Activity
Filter this material down to the lines that hold "accent", copying each one.

· · · ·

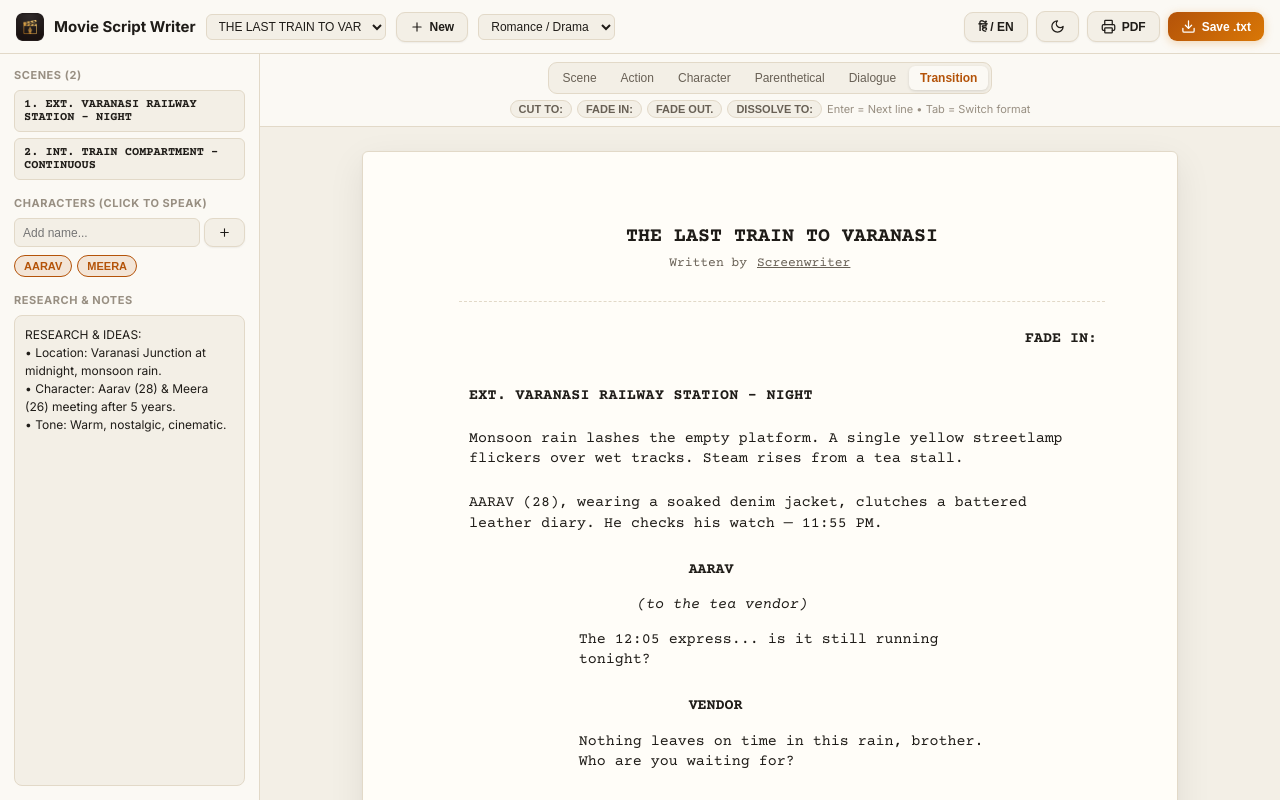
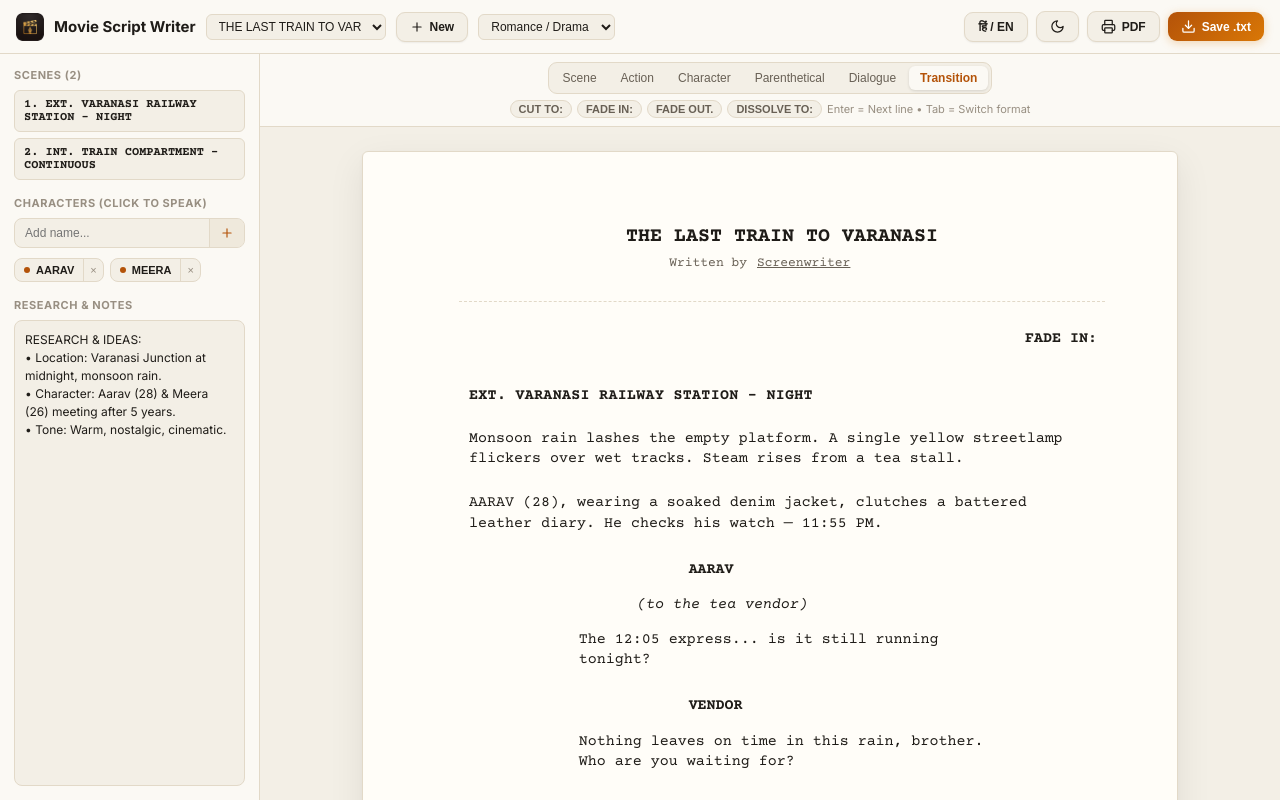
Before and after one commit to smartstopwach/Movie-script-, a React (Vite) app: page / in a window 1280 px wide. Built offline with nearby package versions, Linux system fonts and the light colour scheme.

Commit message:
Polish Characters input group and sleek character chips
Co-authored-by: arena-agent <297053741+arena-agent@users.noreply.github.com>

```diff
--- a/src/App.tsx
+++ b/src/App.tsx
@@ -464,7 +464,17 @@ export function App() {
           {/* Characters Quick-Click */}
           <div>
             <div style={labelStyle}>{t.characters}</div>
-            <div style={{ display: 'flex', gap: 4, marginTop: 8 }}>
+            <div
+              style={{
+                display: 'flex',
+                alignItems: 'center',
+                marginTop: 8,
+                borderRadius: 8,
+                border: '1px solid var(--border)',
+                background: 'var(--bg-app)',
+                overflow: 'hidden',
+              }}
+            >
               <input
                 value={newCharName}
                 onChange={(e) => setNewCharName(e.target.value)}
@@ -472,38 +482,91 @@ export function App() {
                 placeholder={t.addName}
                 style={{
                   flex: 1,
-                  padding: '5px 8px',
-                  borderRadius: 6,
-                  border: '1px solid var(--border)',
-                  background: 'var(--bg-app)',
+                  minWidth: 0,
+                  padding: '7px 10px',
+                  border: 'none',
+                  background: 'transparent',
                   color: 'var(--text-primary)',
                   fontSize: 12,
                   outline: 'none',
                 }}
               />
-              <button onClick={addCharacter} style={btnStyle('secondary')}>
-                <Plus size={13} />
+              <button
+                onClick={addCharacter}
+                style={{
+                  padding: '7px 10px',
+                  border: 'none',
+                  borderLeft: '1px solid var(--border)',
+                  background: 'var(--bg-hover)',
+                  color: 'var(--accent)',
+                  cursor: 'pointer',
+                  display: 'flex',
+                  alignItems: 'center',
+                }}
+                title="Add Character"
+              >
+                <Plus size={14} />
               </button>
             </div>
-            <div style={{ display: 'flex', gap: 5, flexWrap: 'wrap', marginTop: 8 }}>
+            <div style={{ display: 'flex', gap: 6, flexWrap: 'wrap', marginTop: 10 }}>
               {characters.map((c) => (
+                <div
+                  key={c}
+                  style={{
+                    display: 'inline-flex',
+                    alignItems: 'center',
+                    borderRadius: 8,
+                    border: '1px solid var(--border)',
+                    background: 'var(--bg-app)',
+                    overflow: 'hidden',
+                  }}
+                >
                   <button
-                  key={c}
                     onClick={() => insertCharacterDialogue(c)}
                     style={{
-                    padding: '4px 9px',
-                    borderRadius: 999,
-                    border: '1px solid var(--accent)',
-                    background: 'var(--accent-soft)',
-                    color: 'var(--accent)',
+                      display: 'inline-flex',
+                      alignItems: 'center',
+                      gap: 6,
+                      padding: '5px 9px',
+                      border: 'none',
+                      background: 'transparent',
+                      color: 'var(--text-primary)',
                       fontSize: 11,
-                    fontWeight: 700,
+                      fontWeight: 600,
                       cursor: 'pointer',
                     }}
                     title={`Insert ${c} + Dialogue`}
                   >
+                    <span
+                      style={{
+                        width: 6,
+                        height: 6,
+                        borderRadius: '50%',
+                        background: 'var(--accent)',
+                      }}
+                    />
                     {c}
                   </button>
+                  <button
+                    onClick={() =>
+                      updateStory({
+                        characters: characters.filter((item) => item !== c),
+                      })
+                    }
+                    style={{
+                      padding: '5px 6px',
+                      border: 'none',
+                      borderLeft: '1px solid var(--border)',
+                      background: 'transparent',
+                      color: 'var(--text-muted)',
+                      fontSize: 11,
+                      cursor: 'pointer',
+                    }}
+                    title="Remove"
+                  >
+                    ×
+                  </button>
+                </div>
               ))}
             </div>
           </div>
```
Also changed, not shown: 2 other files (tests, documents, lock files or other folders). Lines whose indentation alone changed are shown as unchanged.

· · · ·

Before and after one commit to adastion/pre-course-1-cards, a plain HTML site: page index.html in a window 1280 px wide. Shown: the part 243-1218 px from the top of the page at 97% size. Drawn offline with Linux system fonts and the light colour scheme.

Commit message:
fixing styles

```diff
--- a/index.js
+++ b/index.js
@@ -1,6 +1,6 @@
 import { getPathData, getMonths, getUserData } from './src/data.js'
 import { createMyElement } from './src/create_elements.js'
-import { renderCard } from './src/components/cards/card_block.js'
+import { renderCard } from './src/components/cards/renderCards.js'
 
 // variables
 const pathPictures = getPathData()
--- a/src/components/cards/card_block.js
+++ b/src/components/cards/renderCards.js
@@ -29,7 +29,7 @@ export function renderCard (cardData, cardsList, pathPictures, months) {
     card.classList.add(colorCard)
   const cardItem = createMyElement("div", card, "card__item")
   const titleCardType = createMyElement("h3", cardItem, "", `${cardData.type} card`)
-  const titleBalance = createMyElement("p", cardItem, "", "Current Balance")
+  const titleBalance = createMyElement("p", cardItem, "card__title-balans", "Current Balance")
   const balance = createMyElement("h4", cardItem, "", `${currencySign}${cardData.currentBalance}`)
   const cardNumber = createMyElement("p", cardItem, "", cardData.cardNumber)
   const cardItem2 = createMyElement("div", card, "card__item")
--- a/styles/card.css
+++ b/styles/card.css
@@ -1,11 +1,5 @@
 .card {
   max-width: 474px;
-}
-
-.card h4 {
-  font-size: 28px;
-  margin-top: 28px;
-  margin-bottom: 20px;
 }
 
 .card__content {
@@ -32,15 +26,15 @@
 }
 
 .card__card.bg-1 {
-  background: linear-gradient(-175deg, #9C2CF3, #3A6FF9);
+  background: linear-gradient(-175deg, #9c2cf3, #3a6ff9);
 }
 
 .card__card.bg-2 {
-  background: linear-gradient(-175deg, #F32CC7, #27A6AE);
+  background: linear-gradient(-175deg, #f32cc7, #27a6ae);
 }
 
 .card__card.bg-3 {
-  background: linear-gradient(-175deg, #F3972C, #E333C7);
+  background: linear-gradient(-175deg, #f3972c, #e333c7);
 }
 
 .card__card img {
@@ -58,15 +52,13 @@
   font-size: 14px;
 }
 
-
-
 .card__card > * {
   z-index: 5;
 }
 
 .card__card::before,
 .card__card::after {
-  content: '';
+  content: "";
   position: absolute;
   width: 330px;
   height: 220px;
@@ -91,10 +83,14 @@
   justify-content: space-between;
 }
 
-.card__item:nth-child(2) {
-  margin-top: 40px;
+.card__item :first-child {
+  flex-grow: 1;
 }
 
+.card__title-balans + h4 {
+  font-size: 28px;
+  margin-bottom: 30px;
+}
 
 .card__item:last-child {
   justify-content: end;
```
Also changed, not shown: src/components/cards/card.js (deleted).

· · · ·

Exercise answer
+                  color: 'var(--accent)',
-                    border: '1px solid var(--accent)',
-                    background: 'var(--accent-soft)',
-                    color: 'var(--accent)',
+                        background: 'var(--accent)',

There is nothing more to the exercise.